• _TASK STATEMENT_
A faithful copy of each record is required, minus the images.

------------------------------------------------

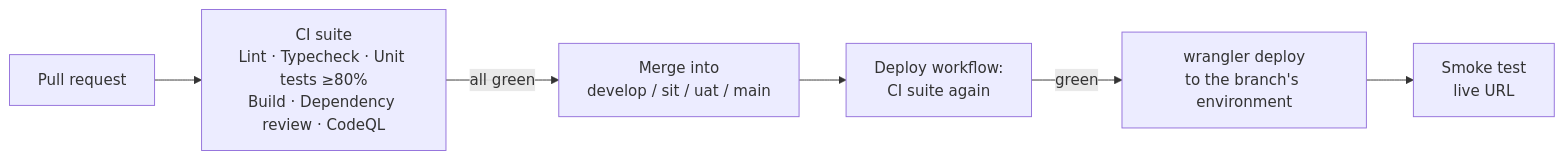
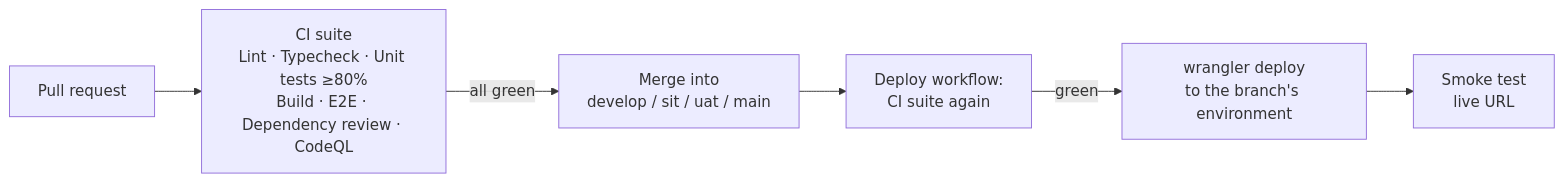
Before and after one commit to sejaltech994/coaching-centre-fee-app: the diagram in docs/ci-cd.md, drawn with Mermaid. The commit also changed other lines of this file and 3 other files, not shown here.

````diff
--- a/docs/ci-cd.md
+++ b/docs/ci-cd.md
@@ -5,8 +5,8 @@
 ```mermaid
 flowchart LR
-    PR["Pull request"] --> CI["CI suite<br/>Lint · Typecheck · Unit tests ≥80%<br/>Build · Dependency review · CodeQL"]
+    PR["Pull request"] --> CI["CI suite<br/>Lint · Typecheck · Unit tests ≥80%<br/>Build · E2E · Dependency review · CodeQL"]
     CI -->|all green| Merge["Merge into<br/>develop / sit / uat / main"]
     Merge --> Gate["Deploy workflow:<br/>CI suite again"]
     Gate -->|green| Deploy["wrangler deploy<br/>to the branch's environment"]
     Deploy --> Smoke["Smoke test<br/>live URL"]
 ```
````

------------------------------------------------

• _SOLUTION FOR THIS TASK_
Before and after one commit to sejaltech994/coaching-centre-fee-app: the diagram in docs/ci-cd.md, drawn with Mermaid. The commit also changed other lines of this file and 3 other files, not shown here.

````diff
--- a/docs/ci-cd.md
+++ b/docs/ci-cd.md
@@ -5,8 +5,8 @@
 ```mermaid
 flowchart LR
-    PR["Pull request"] --> CI["CI suite<br/>Lint · Typecheck · Unit tests ≥80%<br/>Build · Dependency review · CodeQL"]
+    PR["Pull request"] --> CI["CI suite<br/>Lint · Typecheck · Unit tests ≥80%<br/>Build · E2E · Dependency review · CodeQL"]
     CI -->|all green| Merge["Merge into<br/>develop / sit / uat / main"]
     Merge --> Gate["Deploy workflow:<br/>CI suite again"]
     Gate -->|green| Deploy["wrangler deploy<br/>to the branch's environment"]
     Deploy --> Smoke["Smoke test<br/>live URL"]
 ```
````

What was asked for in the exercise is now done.